START Source data

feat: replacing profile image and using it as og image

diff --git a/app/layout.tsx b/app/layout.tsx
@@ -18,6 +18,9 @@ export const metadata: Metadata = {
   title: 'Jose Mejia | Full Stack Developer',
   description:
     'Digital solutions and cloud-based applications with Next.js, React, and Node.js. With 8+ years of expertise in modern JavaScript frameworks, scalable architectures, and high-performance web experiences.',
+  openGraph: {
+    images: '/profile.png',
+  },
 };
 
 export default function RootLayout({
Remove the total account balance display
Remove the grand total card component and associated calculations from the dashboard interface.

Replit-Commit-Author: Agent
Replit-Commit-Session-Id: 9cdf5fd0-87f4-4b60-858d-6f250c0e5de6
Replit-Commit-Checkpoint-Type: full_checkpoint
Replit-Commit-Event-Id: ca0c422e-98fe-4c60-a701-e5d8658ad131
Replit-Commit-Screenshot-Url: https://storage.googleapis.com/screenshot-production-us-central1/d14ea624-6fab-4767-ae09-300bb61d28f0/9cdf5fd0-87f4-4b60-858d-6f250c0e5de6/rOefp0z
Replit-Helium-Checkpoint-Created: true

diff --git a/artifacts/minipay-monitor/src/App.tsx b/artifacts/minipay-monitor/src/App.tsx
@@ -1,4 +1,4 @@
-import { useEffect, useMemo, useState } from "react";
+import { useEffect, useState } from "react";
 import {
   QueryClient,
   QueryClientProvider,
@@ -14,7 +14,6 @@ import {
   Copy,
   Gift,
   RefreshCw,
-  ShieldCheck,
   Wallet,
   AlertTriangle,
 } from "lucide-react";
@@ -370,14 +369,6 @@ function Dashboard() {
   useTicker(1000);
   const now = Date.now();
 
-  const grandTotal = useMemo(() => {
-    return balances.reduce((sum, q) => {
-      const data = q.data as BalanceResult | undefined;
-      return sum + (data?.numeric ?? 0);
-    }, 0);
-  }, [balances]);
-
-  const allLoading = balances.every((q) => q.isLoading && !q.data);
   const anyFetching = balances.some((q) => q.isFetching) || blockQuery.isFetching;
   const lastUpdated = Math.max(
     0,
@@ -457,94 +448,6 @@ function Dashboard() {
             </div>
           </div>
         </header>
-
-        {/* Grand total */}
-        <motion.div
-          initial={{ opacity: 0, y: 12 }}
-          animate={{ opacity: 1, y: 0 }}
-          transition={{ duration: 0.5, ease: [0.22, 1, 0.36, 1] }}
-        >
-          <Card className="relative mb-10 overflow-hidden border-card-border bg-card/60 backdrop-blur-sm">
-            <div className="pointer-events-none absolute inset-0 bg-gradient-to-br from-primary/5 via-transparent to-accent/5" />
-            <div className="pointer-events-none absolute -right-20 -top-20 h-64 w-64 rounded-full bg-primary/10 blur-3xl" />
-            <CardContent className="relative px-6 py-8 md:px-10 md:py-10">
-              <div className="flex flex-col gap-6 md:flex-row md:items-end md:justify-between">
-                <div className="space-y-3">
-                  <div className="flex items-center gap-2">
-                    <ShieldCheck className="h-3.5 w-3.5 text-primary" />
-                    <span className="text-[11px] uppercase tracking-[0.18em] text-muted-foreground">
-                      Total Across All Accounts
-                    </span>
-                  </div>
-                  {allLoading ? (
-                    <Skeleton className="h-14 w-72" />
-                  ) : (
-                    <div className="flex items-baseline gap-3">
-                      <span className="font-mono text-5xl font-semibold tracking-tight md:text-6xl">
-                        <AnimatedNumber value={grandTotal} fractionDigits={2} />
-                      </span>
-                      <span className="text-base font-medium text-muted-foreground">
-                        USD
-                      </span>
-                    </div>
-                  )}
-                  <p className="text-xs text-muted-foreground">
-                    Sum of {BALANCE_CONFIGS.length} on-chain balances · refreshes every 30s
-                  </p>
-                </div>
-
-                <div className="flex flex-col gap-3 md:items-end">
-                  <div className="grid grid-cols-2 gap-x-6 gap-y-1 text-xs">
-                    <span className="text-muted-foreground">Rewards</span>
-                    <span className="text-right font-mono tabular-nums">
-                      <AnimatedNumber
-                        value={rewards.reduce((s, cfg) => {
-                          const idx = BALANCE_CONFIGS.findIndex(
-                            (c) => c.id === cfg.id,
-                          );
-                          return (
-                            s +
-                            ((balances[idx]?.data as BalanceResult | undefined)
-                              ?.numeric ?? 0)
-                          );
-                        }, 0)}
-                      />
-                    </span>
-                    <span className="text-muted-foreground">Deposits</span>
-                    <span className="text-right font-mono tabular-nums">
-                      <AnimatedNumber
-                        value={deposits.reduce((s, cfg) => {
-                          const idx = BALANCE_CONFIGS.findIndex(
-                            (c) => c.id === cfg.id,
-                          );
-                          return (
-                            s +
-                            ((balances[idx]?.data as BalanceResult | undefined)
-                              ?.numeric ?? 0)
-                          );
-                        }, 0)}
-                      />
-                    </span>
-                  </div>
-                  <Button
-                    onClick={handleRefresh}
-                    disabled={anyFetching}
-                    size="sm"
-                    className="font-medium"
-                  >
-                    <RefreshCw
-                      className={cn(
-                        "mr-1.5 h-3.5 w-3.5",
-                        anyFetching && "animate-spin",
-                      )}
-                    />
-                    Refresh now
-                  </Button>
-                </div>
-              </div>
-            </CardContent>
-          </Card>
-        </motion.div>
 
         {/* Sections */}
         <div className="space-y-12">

END Source data

** To do **
The expected response is the full set of records, reproduced exactly.

** Answer for this exercise **
feat: replacing profile image and using it as og image

diff --git a/app/layout.tsx b/app/layout.tsx
@@ -18,6 +18,9 @@ export const metadata: Metadata = {
   title: 'Jose Mejia | Full Stack Developer',
   description:
     'Digital solutions and cloud-based applications with Next.js, React, and Node.js. With 8+ years of expertise in modern JavaScript frameworks, scalable architectures, and high-performance web experiences.',
+  openGraph: {
+    images: '/profile.png',
+  },
 };
 
 export default function RootLayout({
Remove the total account balance display
Remove the grand total card component and associated calculations from the dashboard interface.

Replit-Commit-Author: Agent
Replit-Commit-Session-Id: 9cdf5fd0-87f4-4b60-858d-6f250c0e5de6
Replit-Commit-Checkpoint-Type: full_checkpoint
Replit-Commit-Event-Id: ca0c422e-98fe-4c60-a701-e5d8658ad131
Replit-Commit-Screenshot-Url: https://storage.googleapis.com/screenshot-production-us-central1/d14ea624-6fab-4767-ae09-300bb61d28f0/9cdf5fd0-87f4-4b60-858d-6f250c0e5de6/rOefp0z
Replit-Helium-Checkpoint-Created: true

diff --git a/artifacts/minipay-monitor/src/App.tsx b/artifacts/minipay-monitor/src/App.tsx
@@ -1,4 +1,4 @@
-import { useEffect, useMemo, useState } from "react";
+import { useEffect, useState } from "react";
 import {
   QueryClient,
   QueryClientProvider,
@@ -14,7 +14,6 @@ import {
   Copy,
   Gift,
   RefreshCw,
-  ShieldCheck,
   Wallet,
   AlertTriangle,
 } from "lucide-react";
@@ -370,14 +369,6 @@ function Dashboard() {
   useTicker(1000);
   const now = Date.now();
 
-  const grandTotal = useMemo(() => {
-    return balances.reduce((sum, q) => {
-      const data = q.data as BalanceResult | undefined;
-      return sum + (data?.numeric ?? 0);
-    }, 0);
-  }, [balances]);
-
-  const allLoading = balances.every((q) => q.isLoading && !q.data);
   const anyFetching = balances.some((q) => q.isFetching) || blockQuery.isFetching;
   const lastUpdated = Math.max(
     0,
@@ -457,94 +448,6 @@ function Dashboard() {
             </div>
           </div>
         </header>
-
-        {/* Grand total */}
-        <motion.div
-          initial={{ opacity: 0, y: 12 }}
-          animate={{ opacity: 1, y: 0 }}
-          transition={{ duration: 0.5, ease: [0.22, 1, 0.36, 1] }}
-        >
-          <Card className="relative mb-10 overflow-hidden border-card-border bg-card/60 backdrop-blur-sm">
-            <div className="pointer-events-none absolute inset-0 bg-gradient-to-br from-primary/5 via-transparent to-accent/5" />
-            <div className="pointer-events-none absolute -right-20 -top-20 h-64 w-64 rounded-full bg-primary/10 blur-3xl" />
-            <CardContent className="relative px-6 py-8 md:px-10 md:py-10">
-              <div className="flex flex-col gap-6 md:flex-row md:items-end md:justify-between">
-                <div className="space-y-3">
-                  <div className="flex items-center gap-2">
-                    <ShieldCheck className="h-3.5 w-3.5 text-primary" />
-                    <span className="text-[11px] uppercase tracking-[0.18em] text-muted-foreground">
-                      Total Across All Accounts
-                    </span>
-                  </div>
-                  {allLoading ? (
-                    <Skeleton className="h-14 w-72" />
-                  ) : (
-                    <div className="flex items-baseline gap-3">
-                      <span className="font-mono text-5xl font-semibold tracking-tight md:text-6xl">
-                        <AnimatedNumber value={grandTotal} fractionDigits={2} />
-                      </span>
-                      <span className="text-base font-medium text-muted-foreground">
-                        USD
-                      </span>
-                    </div>
-                  )}
-                  <p className="text-xs text-muted-foreground">
-                    Sum of {BALANCE_CONFIGS.length} on-chain balances · refreshes every 30s
-                  </p>
-                </div>
-
-                <div className="flex flex-col gap-3 md:items-end">
-                  <div className="grid grid-cols-2 gap-x-6 gap-y-1 text-xs">
-                    <span className="text-muted-foreground">Rewards</span>
-                    <span className="text-right font-mono tabular-nums">
-                      <AnimatedNumber
-                        value={rewards.reduce((s, cfg) => {
-                          const idx = BALANCE_CONFIGS.findIndex(
-                            (c) => c.id === cfg.id,
-                          );
-                          return (
-                            s +
-                            ((balances[idx]?.data as BalanceResult | undefined)
-                              ?.numeric ?? 0)
-                          );
-                        }, 0)}
-                      />
-                    </span>
-                    <span className="text-muted-foreground">Deposits</span>
-                    <span className="text-right font-mono tabular-nums">
-                      <AnimatedNumber
-                        value={deposits.reduce((s, cfg) => {
-                          const idx = BALANCE_CONFIGS.findIndex(
-                            (c) => c.id === cfg.id,
-                          );
-                          return (
-                            s +
-                            ((balances[idx]?.data as BalanceResult | undefined)
-                              ?.numeric ?? 0)
-                          );
-                        }, 0)}
-                      />
-                    </span>
-                  </div>
-                  <Button
-                    onClick={handleRefresh}
-                    disabled={anyFetching}
-                    size="sm"
-                    className="font-medium"
-                  >
-                    <RefreshCw
-                      className={cn(
-                        "mr-1.5 h-3.5 w-3.5",
-                        anyFetching && "animate-spin",
-                      )}
-                    />
-                    Refresh now
-                  </Button>
-                </div>
-              </div>
-            </CardContent>
-          </Card>
-        </motion.div>
 
         {/* Sections */}
         <div className="space-y-12">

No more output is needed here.